None of this namby pamby "terse exchanges". We already know what needs to be done so get on with it!

Bravo, Bravo!

Now here\’s a truly inventive use of the Channel Islands and no, it\’s got nothing at all to do with tax.

The loophole allows ITV programmes to be registered for compliance purposes with a tiny franchise, Channel Television, based in Jersey and Guernsey.

About 40% of ITV shows – mostly made by independent production companies – are vetted in the Channel Islands to ensure that they do not breach broadcasting guidelines.

It means that Ofcom can levy fines against these programmes based on only the modest advertising revenue of Channel Television, rather than the £1.5 billion earned last year by ITV plc, which owns 11 of the 15 ITV regional franchises.

Very well done indeed to whichever lawyer thought that one up!

Bleedin\’ Communitarians

There\’s also a cultural objection to the new ways of seeing, which is the one Davies makes. The biggest defining feature that TV has had, in comparison with other art forms such as theatre, film and literature, is that millions of people watched the programmes at precisely the same moment – in the way they still do for a football match or news of a terrorist attack. And every format had its own time of day – breakfast, afternoon, evening, late night – or of the week: a Saturday-night drama being tangibly different from a Sunday-night one, for instance.

Is TV being seduced too easily by new technology into losing its most unique aspect – community consumption?

There really must be better things tto do with one\’s time than think, write, or read about how we don\’t all watch TV programs at the same time.

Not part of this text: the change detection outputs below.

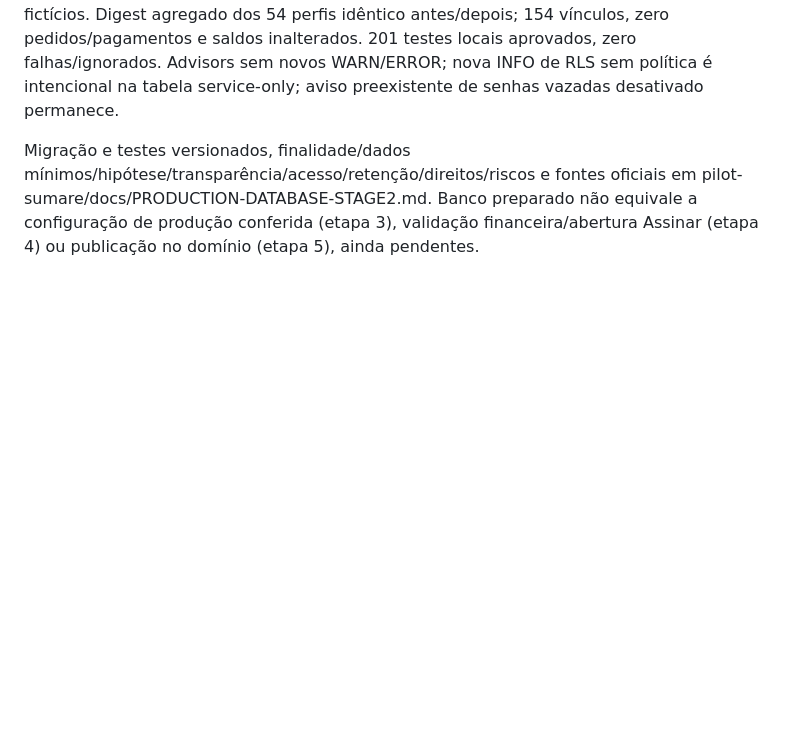
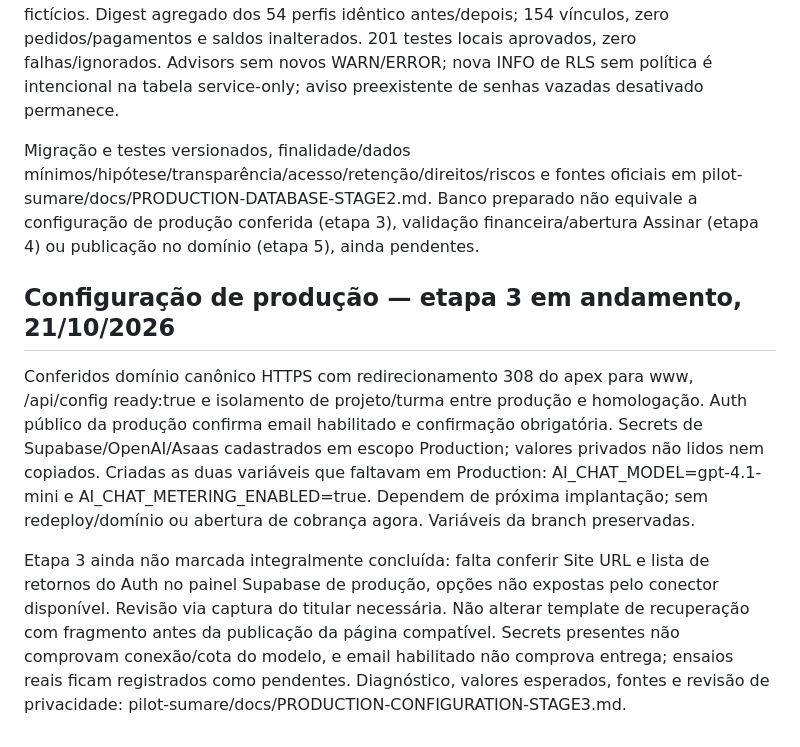
Before and after one commit to sylvioscatolinjr-cloud/o-empregador-online, a Markdown page: PROJECT_REQUIREMENTS.md, the part around the change. GitHub-like rendering; blank space fills up the shorter version.

Commit message:
docs: record production environment checks and pending Auth redirect review

```diff
--- a/PROJECT_REQUIREMENTS.md
+++ b/PROJECT_REQUIREMENTS.md
@@ -219,3 +219,10 @@ Etapa 2 autorizada e concluída: migração 20261021232120_ai_resume_review_and_
 Ensaio transacional em produção antes e depois da migração validou salvamento, recusa de snapshot antigo/chave indevida, preservação de contato e campos não selecionados, histórico via serviço e negação de privilégios ao cliente; rollback deixou zero registros fictícios. Digest agregado dos 54 perfis idêntico antes/depois; 154 vínculos, zero pedidos/pagamentos e saldos inalterados. 201 testes locais aprovados, zero falhas/ignorados. Advisors sem novos WARN/ERROR; nova INFO de RLS sem política é intencional na tabela service-only; aviso preexistente de senhas vazadas desativado permanece.
 
 Migração e testes versionados, finalidade/dados mínimos/hipótese/transparência/acesso/retenção/direitos/riscos e fontes oficiais em pilot-sumare/docs/PRODUCTION-DATABASE-STAGE2.md. Banco preparado não equivale a configuração de produção conferida (etapa 3), validação financeira/abertura Assinar (etapa 4) ou publicação no domínio (etapa 5), ainda pendentes.
+
+
+## Configuração de produção — etapa 3 em andamento, 21/10/2026
+
+Conferidos domínio canônico HTTPS com redirecionamento 308 do apex para www, /api/config ready:true e isolamento de projeto/turma entre produção e homologação. Auth público da produção confirma email habilitado e confirmação obrigatória. Secrets de Supabase/OpenAI/Asaas cadastrados em escopo Production; valores privados não lidos nem copiados. Criadas as duas variáveis que faltavam em Production: AI_CHAT_MODEL=gpt-4.1-mini e AI_CHAT_METERING_ENABLED=true. Dependem de próxima implantação; sem redeploy/domínio ou abertura de cobrança agora. Variáveis da branch preservadas.
+
+Etapa 3 ainda não marcada integralmente concluída: falta conferir Site URL e lista de retornos do Auth no painel Supabase de produção, opções não expostas pelo conector disponível. Revisão via captura do titular necessária. Não alterar template de recuperação com fragmento antes da publicação da página compatível. Secrets presentes não comprovam conexão/cota do modelo, e email habilitado não comprova entrega; ensaios reais ficam registrados como pendentes. Diagnóstico, valores esperados, fontes e revisão de privacidade: pilot-sumare/docs/PRODUCTION-CONFIGURATION-STAGE3.md.
```
Also changed, not shown: pilot-sumare/docs/PRODUCTION-CONFIGURATION-STAGE3.md (added, +48 -0 lines).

The atomisation of society, cultural alienation, the anomie of modernity…..all because we watch Dr. Who at different times.

Snore.

Oh Lord

Please save us from idiot regulators:

Internet service providers could face a new tax to help pay for unprofitable programmes shown on ITV and Channel 4, which may in turn lead to higher broadband charges for consumers.

The levy could be imposed by the Government on the service providers and websites within the next few years, under proposals published yesterday about the future funding of "public service" programmes which make little or no money for commercial broadcasters.

So why do these programs make little money? Because no one wants to watch them. So why should there be any public subsidy to them? They are clearly producing less value than they cost to produce: this is known as making us all poorer, a destruction of value.

And why should people who deliberately use a different technology, the internet, pay for the failures of an old one, TV? Should we have taxed the car makers to support the buggy whip manufacturers?

This is as silly as taxing dustmen so that Dukes can go to the opera….oh, wait, we do that don\’t we?